I think everyone has seen that movie at least once and remembers the absolute joy “the old man” expressed over his “award”. Even more memorable is how his wife felt, upon seeing the “award”. It was a lamp, which was a replica, life-sized no less, of woman’s leg in a fishnet stocking, which lit up from the top of the sleazy fringed shade to the toe of the high-heeled shoe. The old man insisted on placing it right in the middle of the front room window for the whole world to see. Mother, like many of the people in my life didn’t overtly express her feelings although she did make it clear that she wasn’t really thrilled with the spectacle, now visible to the entire neighborhood. The old man nevertheless was as happy as a clam until Mother managed to “accidentally” knock it off the table, breaking it into a number of pieces; pieces which like Humpty Dumpty could never be put together again.
Most of the people in my life at that time, especially my bride, made their feelings and opinion of my gift perfectly clear. Figuratively speaking my bride knocked my award off the table so no one could see it either. Luckily in my case it was not broken beyond redemption. But I decided that maybe it wasn’t such a keen gift after all and back on the shelf, boxed and tied it went.
And so it went for many years. With increasing frequency I just had to take the box down, open it up and see if the “present” was now as I remembered it. It was. Always! And always it was not appreciated by others who saw it. So I would always re-assess my feelings about it and put it back in the box, tie it up and put it back on the shelf. A couple of times I even threw it away. I thought. But it would always end up back in my closet, up there on the shelf.
Finally, after many tortured years I decided that I could no longer keep this up. But what could I do about it? I couldn’t return it because I didn’t have a clue who or where it came from. I decided to join a group of people who had the same dilemma in an effort to find out what other people did with this “present” that was neither asked for nor wanted. It was just enjoyed. That didn’t really help. I still had the problem. I had this “thing” that no one else around me appreciated and I didn’t really appreciate either because it caused so much turmoil in my life. Just the same I was drawn to it as a moth to a flame.
I don’t know how many times I said a prayer which went something like this: “God, it’s yours. I’m at a loss. If you don’t want me to have it or enjoy it please, please take it away.
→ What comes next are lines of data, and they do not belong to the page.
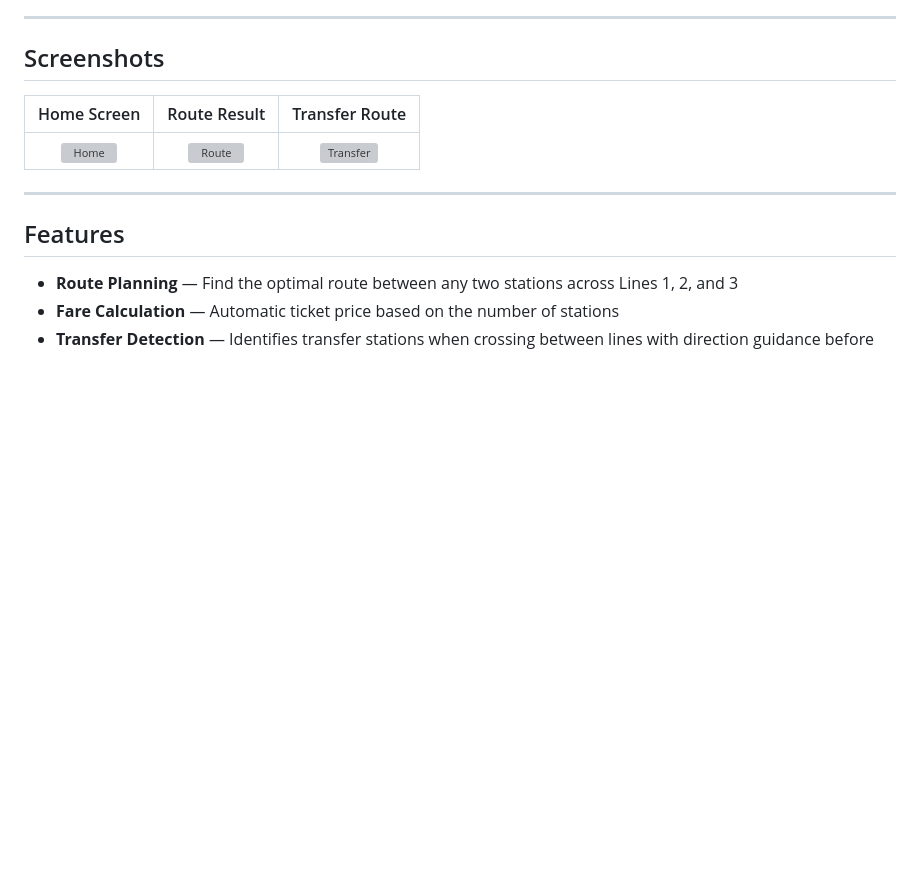
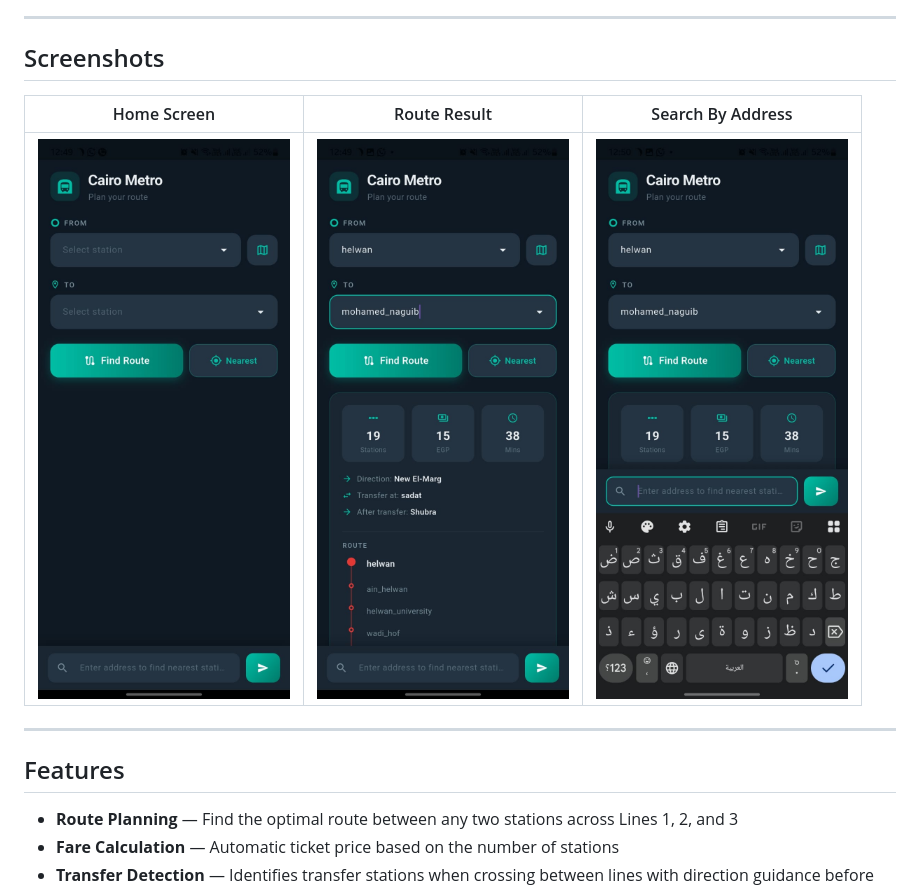
Before and after one commit to Mohamed7569x/MetroApp-V1, a Markdown page: README.md, the part around the change. GitHub-like rendering; blank space fills up the shorter version; grey boxes are pictures that could not be loaded.

Commit message:
Update screenshots and table headers in README

```diff
--- a/README.md
+++ b/README.md
@@ -6,9 +6,9 @@ A Flutter mobile application for planning routes across Cairo's metro network. S
 
 ## Screenshots
 
-| Home Screen | Route Result | Transfer Route |
+| Home Screen | Route Result | Search By Address |
 |:-----------:|:------------:|:--------------:|
-| ![Home](screenshots/home.png) | ![Route](screenshots/route.png) | ![Transfer](screenshots/transfer.png) |
+| ![Home](/home.jpg) | ![Route](/route.jpg) | ![Transfer](/search.jpg) |
 
 
 ---
```
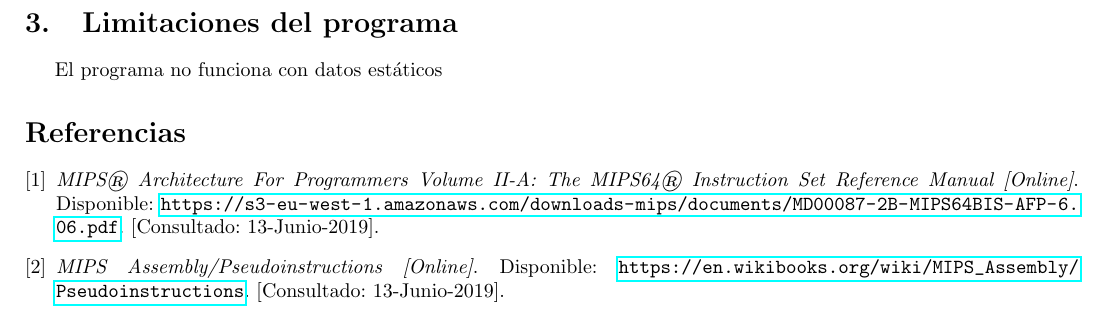
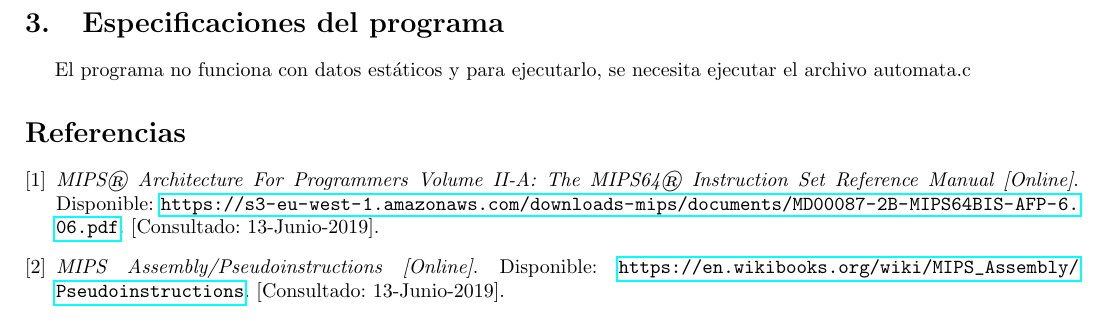
Before and after one commit to organizacionyarquitectura/Practica9, a LaTeX document (Readme.tex): part of page 4 of 4, cut so that both start at the same text. Compiled offline with pdfLaTeX.

Commit message:
readme actualizado

```diff
--- a/Readme.tex
+++ b/Readme.tex
@@ -260,9 +260,9 @@
 
     \end{enumerate}
 
-\section{Limitaciones del programa}
+\section{Especificaciones del programa}
 
-El programa no funciona con datos estáticos
+El programa no funciona con datos estáticos y para ejecutarlo, se necesita ejecutar el archivo automata.c
 
  \begin{thebibliography}{1}
 	\bibitem{manual}
```
Also changed, not shown: Readme.pdf, 3 other files.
If I’m supposed to have it and enjoy it please find some way to let me know it.” Years went by and it was still there. At last I said another prayer. “Ok God, I accept it as a gift and not a curse. I will never again treat it as a curse, but I need your help to show me what to do with it.” A calmness of spirit settled over me. A sense of peace wrapped itself around me like a warm blanket on a cold night.
It took a couple of years for me to take the possession down from the closet shelf, open it up and throw away the box and place it where others could see it. When I did, those who had most wanted it gone began to see it in a different light. And it was then, and only then, that I saw it for what it was, a precious “Gift from God.” It is gift to be shared happily with others, a gift to be used for good as my gift to God.